The Rutt - Up close and Personal
One great aspect of shooting outdoors is witnessing the unexpected. When it involves elk, just plan on the unexpected.
I’ve had the privilege of watching elk spar, and herds merge and split. It’s always fascinating to watch the pageantry, usually from a safe distance, or at least a safe place. Watching from a road usually provides that distance and safety.
This year, the experience was much closer than any of the past. One early morning a friend and I found two bull elk sparing within a few yards of the road. By a few yards, I mean from about ten yards to 50 yards. We set up next to the car to photograph the spectacle, keeping the car between us and the dueling bulls, mostly. The bulls engaged each other in fits and starts for several minutes. Some of the engagement was much more energetic. Describing it as 'fierce' would not be an understatement. One of these instances brought the elk quite close, a little too close for comfort when you can see the raw speed, strength and power of both of these large animals.
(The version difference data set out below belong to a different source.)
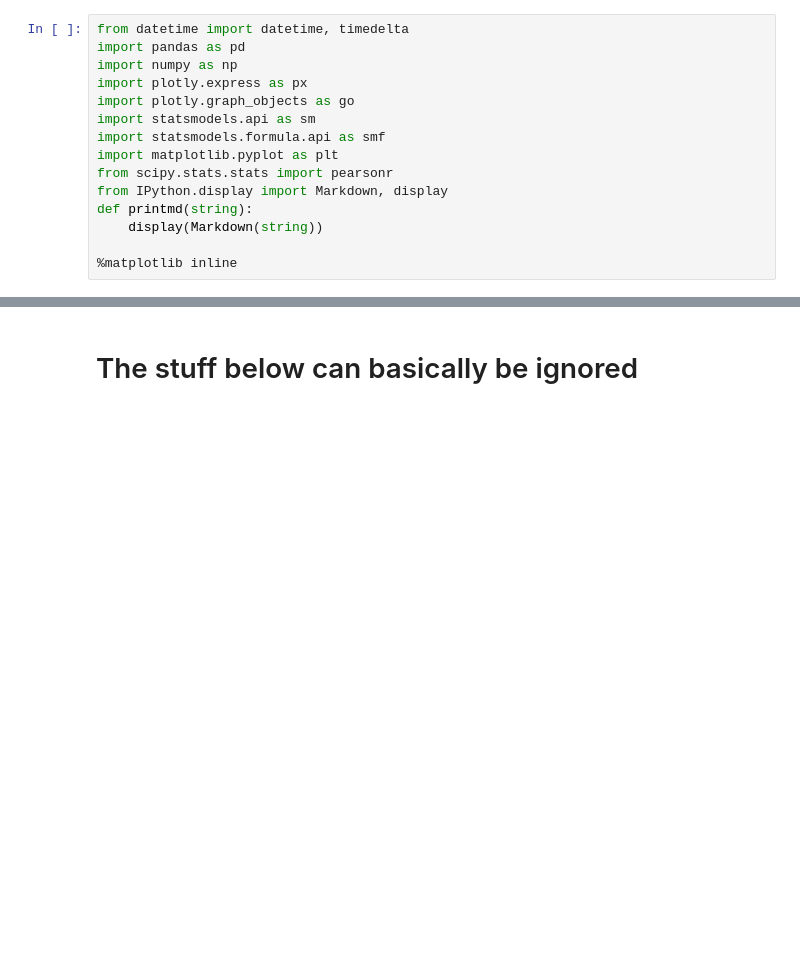
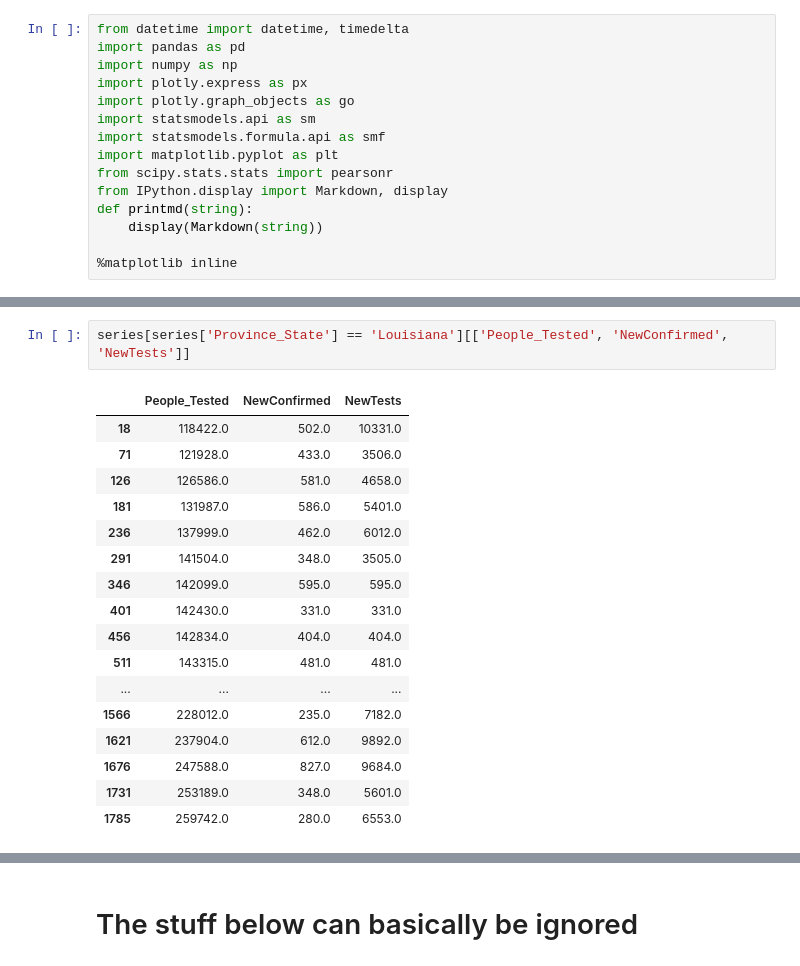
Before and after one commit to DavidMorton/jupyter-notebooks, a Jupyter notebook: COVID DataSet.ipynb, the cells around one changed output, grey strips where cells are left out. Drawn from its saved outputs; the diff is of its cells as text; blank space fills up the shorter version.

```diff
--- a/COVID DataSet.ipynb
+++ b/COVID DataSet.ipynb
@@ -130,3 +121,23 @@ for state in states:
+# %%
+series[series['Province_State'] == 'Louisiana'][['People_Tested', 'NewConfirmed', 'NewTests']]
+# %% [output]
+|  | People_Tested | NewConfirmed | NewTests |
+| 18 | 118422.0 | 502.0 | 10331.0 |
+| 71 | 121928.0 | 433.0 | 3506.0 |
+| 126 | 126586.0 | 581.0 | 4658.0 |
+| 181 | 131987.0 | 586.0 | 5401.0 |
+| 236 | 137999.0 | 462.0 | 6012.0 |
+| 291 | 141504.0 | 348.0 | 3505.0 |
+| 346 | 142099.0 | 595.0 | 595.0 |
+| 401 | 142430.0 | 331.0 | 331.0 |
+| 456 | 142834.0 | 404.0 | 404.0 |
+| 511 | 143315.0 | 481.0 | 481.0 |
+| ... | ... | ... | ... |
+| 1566 | 228012.0 | 235.0 | 7182.0 |
+| 1621 | 237904.0 | 612.0 | 9892.0 |
+| 1676 | 247588.0 | 827.0 | 9684.0 |
+| 1731 | 253189.0 | 348.0 | 5601.0 |
+| 1785 | 259742.0 | 280.0 | 6553.0 |
 # %%
 states = np.sort(series['Province_State'].unique())
 
```
Also changed, not shown: parts of 4 cells of this notebook.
There was a winner in the end. Both bulls were spent, but one of them threw in the towel, so to speak, and wandered away.
But this was just a prelude to much more excitement.
Moving down the road, we found a herd with a dominant bull, and several challengers. The challenges were all met with considerable fanfare. A small crowd of onlookers gathered, with several cars parked along the road. This herd was also near the road, but everyone was wisely staying on the road and near the cars.
Then the unexpected happened. The cows of the herd decided that they wanted to cross the road. Specifically, they wanted to cross the road through the parked cars and spectators. Normally that’s not too big of a deal, except for the fact that you’re standing near some very large animals, in rut. This time, all of the challenging bulls sensed an opportunity when the herd moved. Of course they moved with it, and their contests escalated.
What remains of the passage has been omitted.